- **Work instruction**: If a line in the listing below includes the string "font", pull it out.
Segment Start: Data records
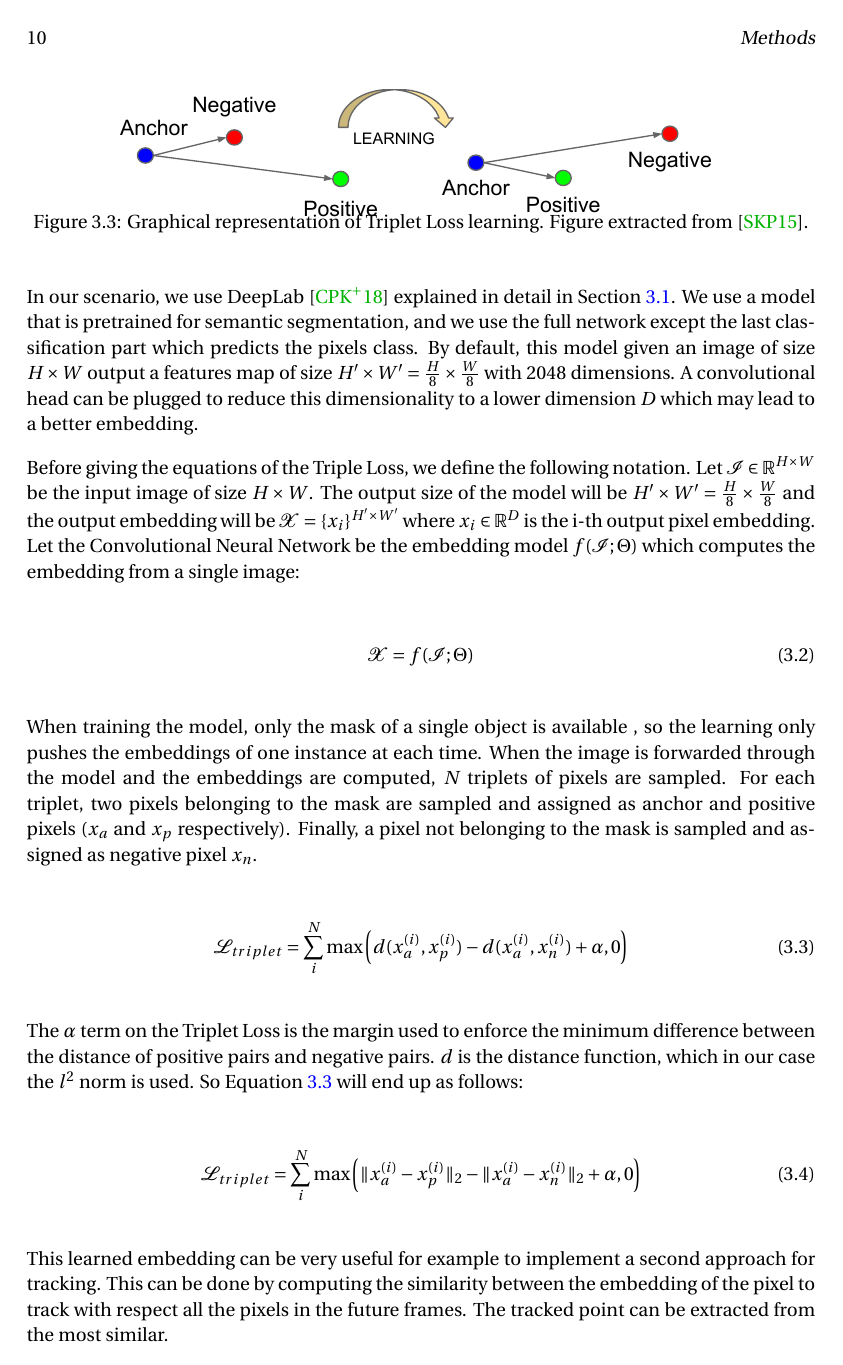
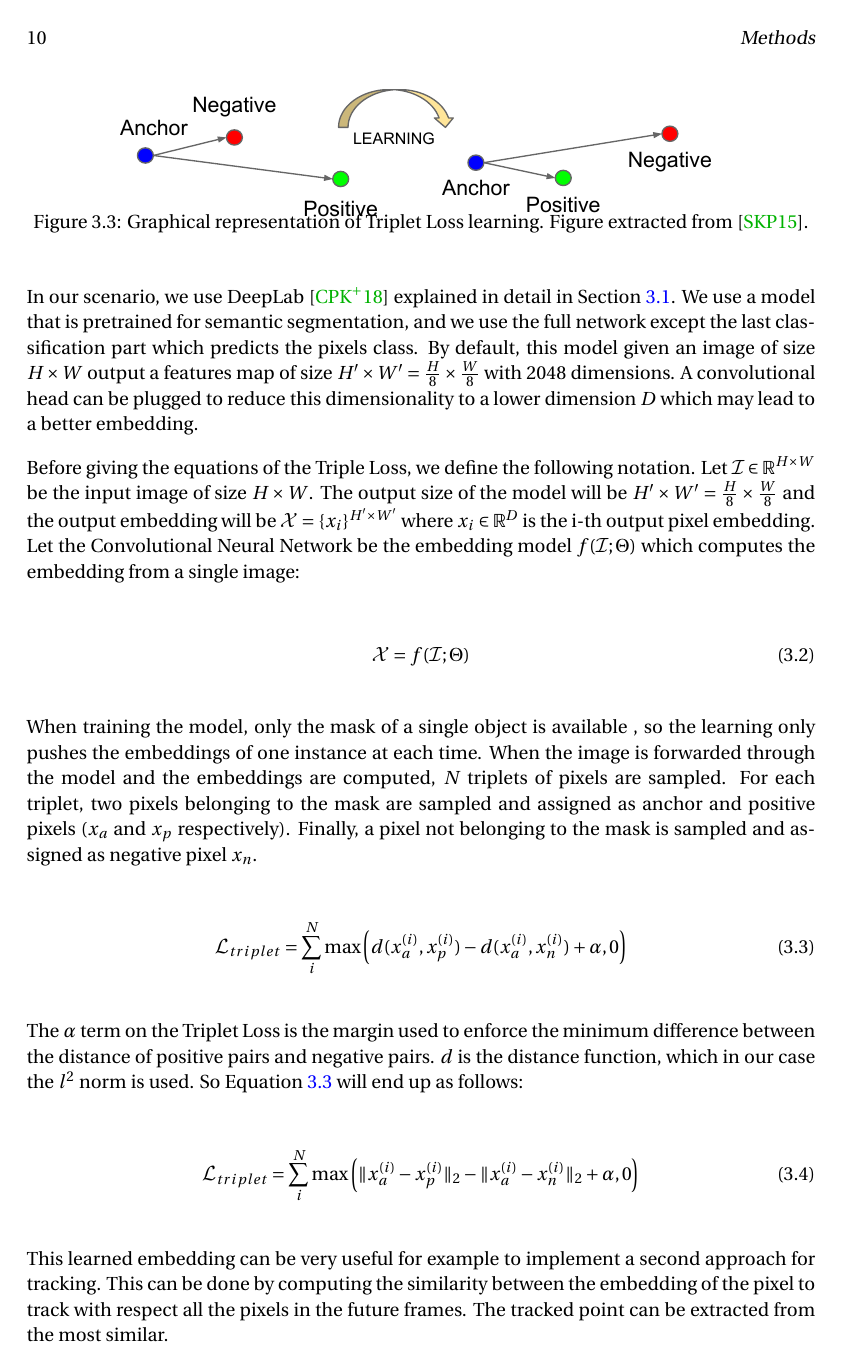
Before and after one commit to albertomontesg/master-thesis, a LaTeX thesis (thesis.tex, which reads tex/00_include.tex): page 18 of 36. Compiled offline with pdfLaTeX.

Commit message:
✨ Improved math caligraphic font

```diff
--- a/tex/00_include.tex
+++ b/tex/00_include.tex
@@ -68,6 +68,8 @@ tick style={ultra thin}}}
 %%%%%%%%%%%%%%%%%%%%%%%%%%%%%%%%%%%%%%%%%%%%%%%%%%%%%%%%%%%%%%%%%%%%%%%%%%%%%%%%
 % Commands
 %%%%%%%%%%%%%%%%%%%%%%%%%%%%%%%%%%%%%%%%%%%%%%%%%%%%%%%%%%%%%%%%%%%%%%%%%%%%%%%%
+% Reset caligraphic font to default
+\DeclareMathAlphabet{\mathcal}{OMS}{cmsy}{m}{n}
 
 % References
 \newcommand{\figref}[1]{Figure~\ref{fig:#1}}
```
Segment End: Data records
- **Written solution**:
✨ Improved math caligraphic font
+% Reset caligraphic font to default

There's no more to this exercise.